Work instruction: Images are not part of the copy; write out the rest of the data exactly as given.

++++++++++++++++++++

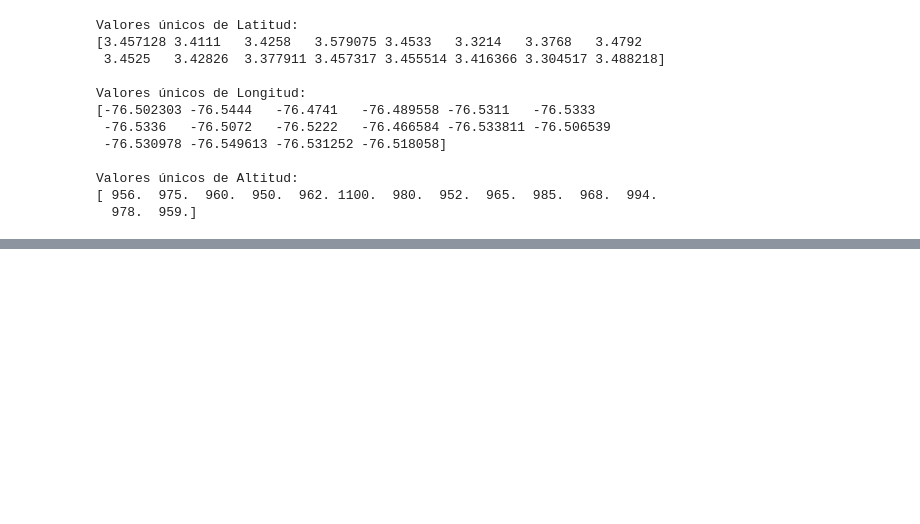
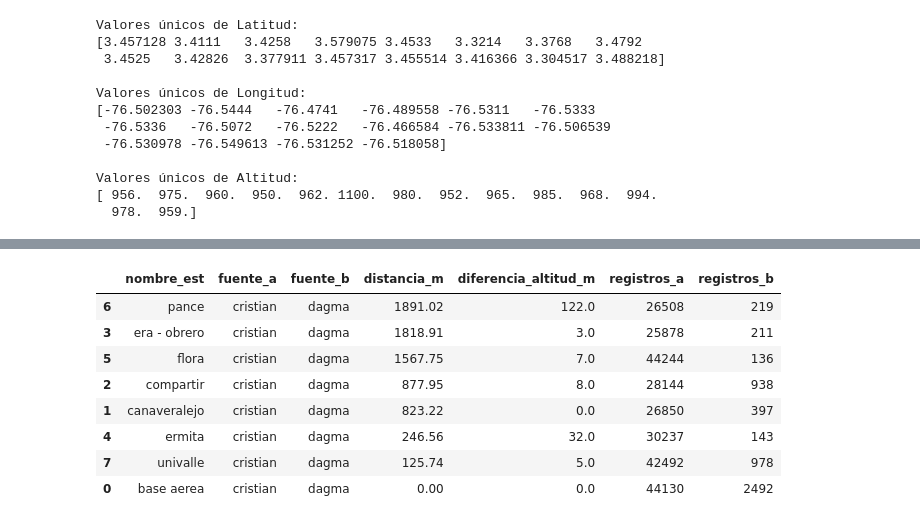
Before and after one commit to yeigen/proyecto-3, a Jupyter notebook: notebooks/dagma/dagma-combinado-era-modis.ipynb, the cells around one changed output, grey strips where cells are left out. Saved outputs shown, nothing was run; the diff lists cells and outputs as text; code cells hidden in the pictures; blank space fills up the shorter version.

```diff
--- a/notebooks/dagma/dagma-combinado-era-modis.ipynb
+++ b/notebooks/dagma/dagma-combinado-era-modis.ipynb
@@ -72,0 +284,44 @@ df.describe()
+# %%
+from math import radians, sin, cos, sqrt, atan2
+
+def distancia_m(lat1, lon1, lat2, lon2):
+    R = 6371000
+    p1 = radians(lat1)
+    p2 = radians(lat2)
+    dlat = radians(lat2 - lat1)
+    dlon = radians(lon2 - lon1)
+    a = sin(dlat / 2) ** 2 + cos(p1) * cos(p2) * sin(dlon / 2) ** 2
+    return 2 * R * atan2(sqrt(a), sqrt(1 - a))
+
+diferencias = []
+
+for estacion, temp in coords.groupby("nombre_est"):
+
+    if len(temp) > 1:
+        a = temp.iloc[0]
+        b = temp.iloc[1]
+
+        diferencias.append({
+            "nombre_est": estacion,
+            "fuente_a": a["fuente"],
+            "fuente_b": b["fuente"],
+            "distancia_m": distancia_m(
+                a["latitud"], a["longitud"],
+                b["latitud"], b["longitud"],
+            ),
+            "diferencia_altitud_m": abs(a["altitud"] - b["altitud"]),
+            "registros_a": a["registros"],
+            "registros_b": b["registros"],
+        })
+
+pd.DataFrame(diferencias).sort_values("distancia_m", ascending=False).round(2)
+# %% [output]
+|  | nombre_est | fuente_a | fuente_b | distancia_m | diferencia_altitud_m | registros_a | registros_b |
+| 6 | pance | cristian | dagma | 1891.02 | 122.0 | 26508 | 219 |
+| 3 | era - obrero | cristian | dagma | 1818.91 | 3.0 | 25878 | 211 |
+| 5 | flora | cristian | dagma | 1567.75 | 7.0 | 44244 | 136 |
+| 2 | compartir | cristian | dagma | 877.95 | 8.0 | 28144 | 938 |
+| 1 | canaveralejo | cristian | dagma | 823.22 | 0.0 | 26850 | 397 |
+| 4 | ermita | cristian | dagma | 246.56 | 32.0 | 30237 | 143 |
+| 7 | univalle | cristian | dagma | 125.74 | 5.0 | 42492 | 978 |
+| 0 | base aerea | cristian | dagma | 0.00 | 0.0 | 44130 | 2492 |
```
Also changed, not shown: parts of 13 cells of this notebook, 1 other file.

++++++++++++++++++++

Solution to the exercise:
Before and after one commit to yeigen/proyecto-3, a Jupyter notebook: notebooks/dagma/dagma-combinado-era-modis.ipynb, the cells around one changed output, grey strips where cells are left out. Saved outputs shown, nothing was run; the diff lists cells and outputs as text; code cells hidden in the pictures; blank space fills up the shorter version.

```diff
--- a/notebooks/dagma/dagma-combinado-era-modis.ipynb
+++ b/notebooks/dagma/dagma-combinado-era-modis.ipynb
@@ -72,0 +284,44 @@ df.describe()
+# %%
+from math import radians, sin, cos, sqrt, atan2
+
+def distancia_m(lat1, lon1, lat2, lon2):
+    R = 6371000
+    p1 = radians(lat1)
+    p2 = radians(lat2)
+    dlat = radians(lat2 - lat1)
+    dlon = radians(lon2 - lon1)
+    a = sin(dlat / 2) ** 2 + cos(p1) * cos(p2) * sin(dlon / 2) ** 2
+    return 2 * R * atan2(sqrt(a), sqrt(1 - a))
+
+diferencias = []
+
+for estacion, temp in coords.groupby("nombre_est"):
+
+    if len(temp) > 1:
+        a = temp.iloc[0]
+        b = temp.iloc[1]
+
+        diferencias.append({
+            "nombre_est": estacion,
+            "fuente_a": a["fuente"],
+            "fuente_b": b["fuente"],
+            "distancia_m": distancia_m(
+                a["latitud"], a["longitud"],
+                b["latitud"], b["longitud"],
+            ),
+            "diferencia_altitud_m": abs(a["altitud"] - b["altitud"]),
+            "registros_a": a["registros"],
+            "registros_b": b["registros"],
+        })
+
+pd.DataFrame(diferencias).sort_values("distancia_m", ascending=False).round(2)
+# %% [output]
+|  | nombre_est | fuente_a | fuente_b | distancia_m | diferencia_altitud_m | registros_a | registros_b |
+| 6 | pance | cristian | dagma | 1891.02 | 122.0 | 26508 | 219 |
+| 3 | era - obrero | cristian | dagma | 1818.91 | 3.0 | 25878 | 211 |
+| 5 | flora | cristian | dagma | 1567.75 | 7.0 | 44244 | 136 |
+| 2 | compartir | cristian | dagma | 877.95 | 8.0 | 28144 | 938 |
+| 1 | canaveralejo | cristian | dagma | 823.22 | 0.0 | 26850 | 397 |
+| 4 | ermita | cristian | dagma | 246.56 | 32.0 | 30237 | 143 |
+| 7 | univalle | cristian | dagma | 125.74 | 5.0 | 42492 | 978 |
+| 0 | base aerea | cristian | dagma | 0.00 | 0.0 | 44130 | 2492 |
```
Also changed, not shown: parts of 13 cells of this notebook, 1 other file.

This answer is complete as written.